Tell us about going through the Wright Way process last fall while studying abroad. Where were you and when? What was that experience like? Were you getting on Zoom calls at some really strange hours?

Yes! Last semester I was studying at the University of Wollongong in Australia (it’s about an hour south of Sydney). I was there from early July to the end of November, so all of last semester’s readings and meetings with Tamara happened while I was abroad. It was an interesting experience having the majority of the workshop process be virtual since there is something special about seeing a play in person. That’s the magic of live theatre! I had a 14-16 hour time difference with North Carolina while I was in Australia (yay daylight savings going in opposite directions!) which felt large at first, but we were actually able to navigate it pretty easily. The readings were on Friday evenings here, which was Saturday morning for me. I’d sleep in a little and then hop onto the Zoom call. The meetings with Tamara were slightly more challenging to schedule, but it worked out pretty well because she is an early bird, and I am a night owl. Overall, my experience in Australia was absolutely incredible and I look forward to going back!

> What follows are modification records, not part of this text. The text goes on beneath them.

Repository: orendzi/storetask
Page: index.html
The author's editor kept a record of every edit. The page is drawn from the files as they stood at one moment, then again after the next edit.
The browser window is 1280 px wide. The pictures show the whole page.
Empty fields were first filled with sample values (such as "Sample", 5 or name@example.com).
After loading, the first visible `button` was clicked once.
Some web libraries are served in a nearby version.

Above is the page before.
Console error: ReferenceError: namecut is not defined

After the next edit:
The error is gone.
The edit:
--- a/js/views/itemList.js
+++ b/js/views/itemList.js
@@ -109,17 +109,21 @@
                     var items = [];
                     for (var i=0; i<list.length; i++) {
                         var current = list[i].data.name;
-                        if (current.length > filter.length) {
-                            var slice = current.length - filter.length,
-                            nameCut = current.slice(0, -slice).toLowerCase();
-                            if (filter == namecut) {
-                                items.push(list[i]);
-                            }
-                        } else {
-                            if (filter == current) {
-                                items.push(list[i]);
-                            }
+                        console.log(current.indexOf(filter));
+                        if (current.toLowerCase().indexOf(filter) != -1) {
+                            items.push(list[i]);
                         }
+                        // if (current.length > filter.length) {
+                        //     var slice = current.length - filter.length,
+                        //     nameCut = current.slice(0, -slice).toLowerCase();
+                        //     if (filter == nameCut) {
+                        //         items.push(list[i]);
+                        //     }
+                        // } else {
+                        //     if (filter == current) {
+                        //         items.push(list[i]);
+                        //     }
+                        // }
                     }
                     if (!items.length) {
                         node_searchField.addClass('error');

As a student in the sciences who has been very involved in theatre, what would you like to share with new students about how they approach their university experience?

I would tell them to try to avoid putting themselves into a box or feeling like their path through college is set from the beginning. Your time at NC State should be a time of growth, academically and personally, and it’s hard to do that if you aren’t being true to yourself and giving yourself opportunities to try new things and explore your interests. I’d recommend finding a creative outlet or fun hobby that is not at all related to your classes that you can do to give yourself a break. For me, that was theatre, but, for you, that could be something entirely different like painting or ultimate frisbee. This outlet might just be something fun to support your mental health, but it might also lead you to future career paths as you combine your creative and academic interests.

How did you get the idea for Muse?

Muse began as a 10-minute play that I wrote for the 24-hour play festival at the Southeastern Theatre Conference last year. The playwrights were given the prompt “how do you find what is lost” and seven hours to write a 10-minute play. I worked on the script from midnight to around 5 a.m. before passing it off to my friend (and recent NC State grad) Jay Lineberry who directed the performance. After the performance that evening and hearing my friends talk about the piece, I knew that I wanted to expand it into a full play. That 10-minute play, Entropy, was the foundation for the final scene of Muse that I built the rest of the play around.

The prompt made me think instantly of Orpheus and Eurydice, but in thinking about that story and how I could make it my own I found myself thinking a lot about the Greek Muses. We often think of the Muses in relation to the arts, but there were also Muses for history and science. As a scientist, I was interested in leaning into that science element, as well as exploring the relationship between science, nature and the arts. That led to Orpheus being a postdoc in microbiology and his research being on ways to restore the Earth’s natural beauty for his wife to enjoy. And from there… Muse!


Goodnight Spotlight: Gaven Bell

In this March 2022 Goodnight Scholars post, Gaven Bell reflected on her extensive involvement with University Theatre, having mentors and role models in the STEM field who are women, and her experiences within the Goodnight Scholars Program.

Get a Taste of ‘A Case of Salt’

In this November 2021 DASA News post, Gaven Bell discusses her first Creative Artist Award-winning play, A Case of Salt.